The Manatee County School District’s grade went up to a B in 2017 from a C in 2016, according to results released Wednesday by the Florida Department of Education.
“This is a win for the entire community,” Manatee Superintendent Diana Greene said. “It takes all of us working together to improve the lives and education of our children. Although we’re excited, we know that we still have work to do. We’re going to keep rolling up our sleeves and working hard.”
Tillman Elementary School, a Title I school where the majority of students qualify for free or reduced-price lunch, made the largest improvement in the district, going from an F in 2016 to a B in 2017.
“We have high expectations. We’ve been watching our data and we’ve been providing quality professional development,” Tillman Principal Marla Massi said. “I believe in commitment, consistency and meeting children’s needs. We tried really hard to work with students individually.”
This is a win for the entire community. It takes all of us working together to improve the lives and education of our children. Although we’re excited, we know that we still have work to do. We’re going to keep rolling up our sleeves and working hard.
Manatee County School District superintendent Diana Greene
Fourteen Manatee County schools earned A grades for the 2016-17 year, and no schools received an F for the first time since 2009. Last year, three schools received an F.
Among the 14 to receive an A were eight elementary schools: Anna Maria, Braden River, Gullett, McNeal, Palma Sola, Tara, Willis and Witt.
The two middle schools that earned an A were Nolan and Johnson.
Lakewood Ranch was the county’s lone high school to receive an A grade.
Palmetto Charter School, State College of Florida Collegiate School and Team Success, all charter schools, also secured A grades.
Team Success was the only Title I school to earn an A grade.
At Team Success, students receive cash rewards from board chairman Douglas Colkitt. Fred Spence, the CEO at Team Success, said during the first month of school they will hold a celebration, and students who received a 3 (on a scale of 1 to 5) on an FSA test will receive $50, each 4 earns $75, each 5 earns $300, and a perfect score earns $1,000.

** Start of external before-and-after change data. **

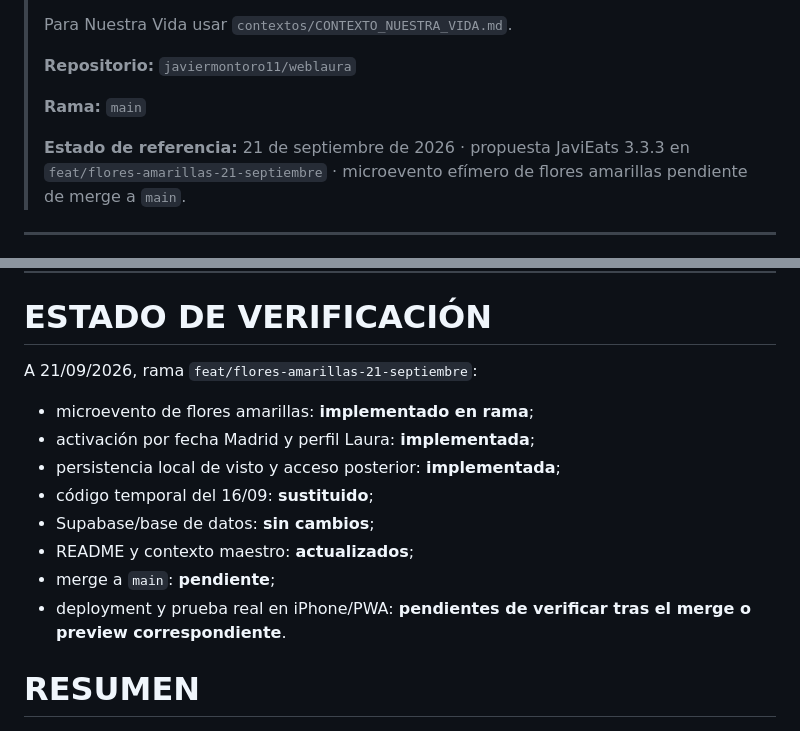
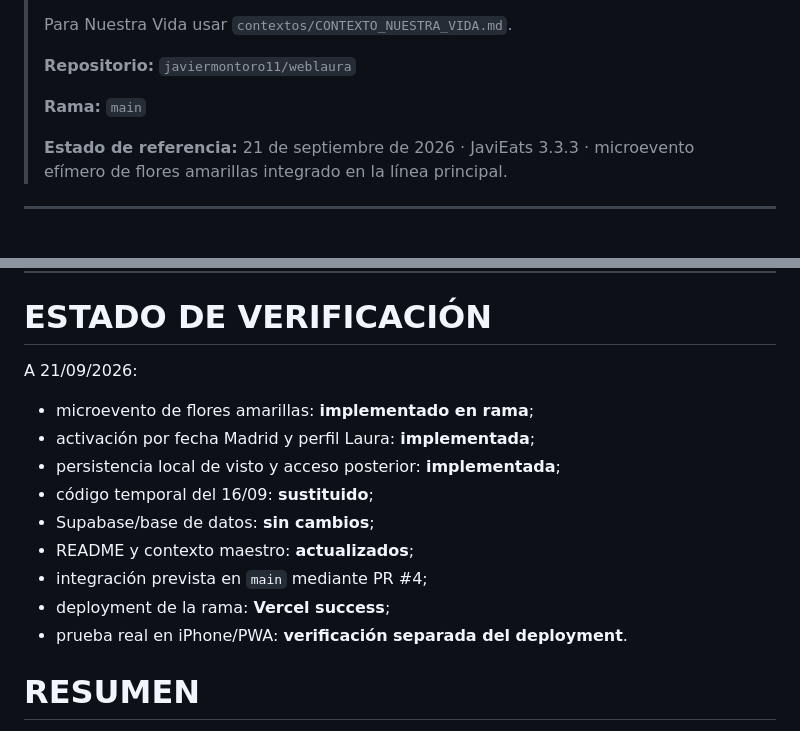
Before and after one commit to javiermontoro11/weblaura, a Markdown page: contextos/CONTEXTO_JAVIEATS.md, 2 parts joined by grey strips. GitHub-like rendering.

Commit message:
ACTUALIZACION CONTEXTO_JAVIEATS.md VERSION 3.3.3

```diff
--- a/contextos/CONTEXTO_JAVIEATS.md
+++ b/contextos/CONTEXTO_JAVIEATS.md
@@ -10,7 +10,7 @@
 >
 > **Rama:** `main`
 >
-> **Estado de referencia:** 21 de septiembre de 2026 · propuesta JaviEats 3.3.3 en `feat/flores-amarillas-21-septiembre` · microevento efímero de flores amarillas pendiente de merge a `main`.
+> **Estado de referencia:** 21 de septiembre de 2026 · JaviEats 3.3.3 · microevento efímero de flores amarillas integrado en la línea principal.
 
 ---
 
@@ -286,7 +286,7 @@ Reglas permanentes:
 
 # ESTADO DE VERIFICACIÓN
 
-A 21/09/2026, rama `feat/flores-amarillas-21-septiembre`:
+A 21/09/2026:
 
 - microevento de flores amarillas: **implementado en rama**;
 - activación por fecha Madrid y perfil Laura: **implementada**;
@@ -294,8 +294,9 @@ A 21/09/2026, rama `feat/flores-amarillas-21-septiembre`:
 - código temporal del 16/09: **sustituido**;
 - Supabase/base de datos: **sin cambios**;
 - README y contexto maestro: **actualizados**;
-- merge a `main`: **pendiente**;
-- deployment y prueba real en iPhone/PWA: **pendientes de verificar tras el merge o preview correspondiente**.
+- integración prevista en `main` mediante PR #4;
+- deployment de la rama: **Vercel success**;
+- prueba real en iPhone/PWA: **verificación separada del deployment**.
 
 # RESUMEN
 
```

14Manatee County schools that received an A for the 2016-17 school year
“Without a shadow of a doubt, our kids believe in themselves,” Spence said. “They believe in us, they love their school, and they work harder than they’ve worked in their life to be successful.
“I just know a lot of kids are going to get a lot of money,” he added.
Statewide, the number of A and B schools jumped significantly, from 46 percent in 2016 to 57 percent this year, and the number of F schools dropped by 61 percent. The Sarasota County School District earned an A.
Marie Byrd, an associate professor of education at the University of South Florida Sarasota-Manatee, said the increase in A and B schools shows that teachers have adapted their instruction to align with the Florida Standards Assessment, which students first took in 2015. Byrd said the results show teachers are using more in-depth and effective practices in the classroom.
“There is no test prep, per se, but teachers are engaging students in close reading, expecting students to find evidence when responding to questions on reading passages. They are engaging students more,” Byrd said.
Amy Lee, a leader in Opt Out Manatee, a group that opposes standardized testing, said while the overall improvement in Manatee was positive, people should not put too much stock in school grades because it can lead to an overemphasis on test prep.
For complete results around the district and the state, check the state website at fldoe.org.
“At what expense are some of these schools having major strides in letter grade accomplishments?” Lee said. “When we see major strides in letter grade, you’ve got to ask yourself what is not happening in school to the detriment of their overall education.”
Earlier this month, Gov. Rick Scott signed a sweeping education reform bill that allocated $200 million to “Schools of Hope.” The money will be used to entice charter schools to open near consistently failing public schools. In Manatee, Oneco Elementary, Daughtrey Elementary, G.D. Rogers-Garden Bullock Elementary and Sugg Middle all have three years with either a D or an F.
Manatee Elementary’s C grade saves it from being lumped in with the schools in danger of becoming targets for “Schools of Hope.” Lincoln Memorial Middle also raised its grade to avoid three consistent years of D or F grades, but it has submitted an application to convert to a charter that the district is reviewing.
Coming off a year in which teachers were on the losing end of a contract dispute between the union and district, and all of the personal information of the district’s employees was handed over to cyberhackers, the boost in school grades came as a relief to Manatee officials.
“It’s great to have some good news,” school board chairman Charlie Kennedy said.
For complete results around the district and the state, check the state website.
How did surrounding districts do?
By the numbers:
Number of schools in Manatee with an A: 14
Number of schools in Manatee with an F: 0
Number of schools that improved scores: 22
Number of schools that stayed the same: 29
Number of schools that dropped a letter grade: 8
Percentage of schools earning A, B or C: 81 percent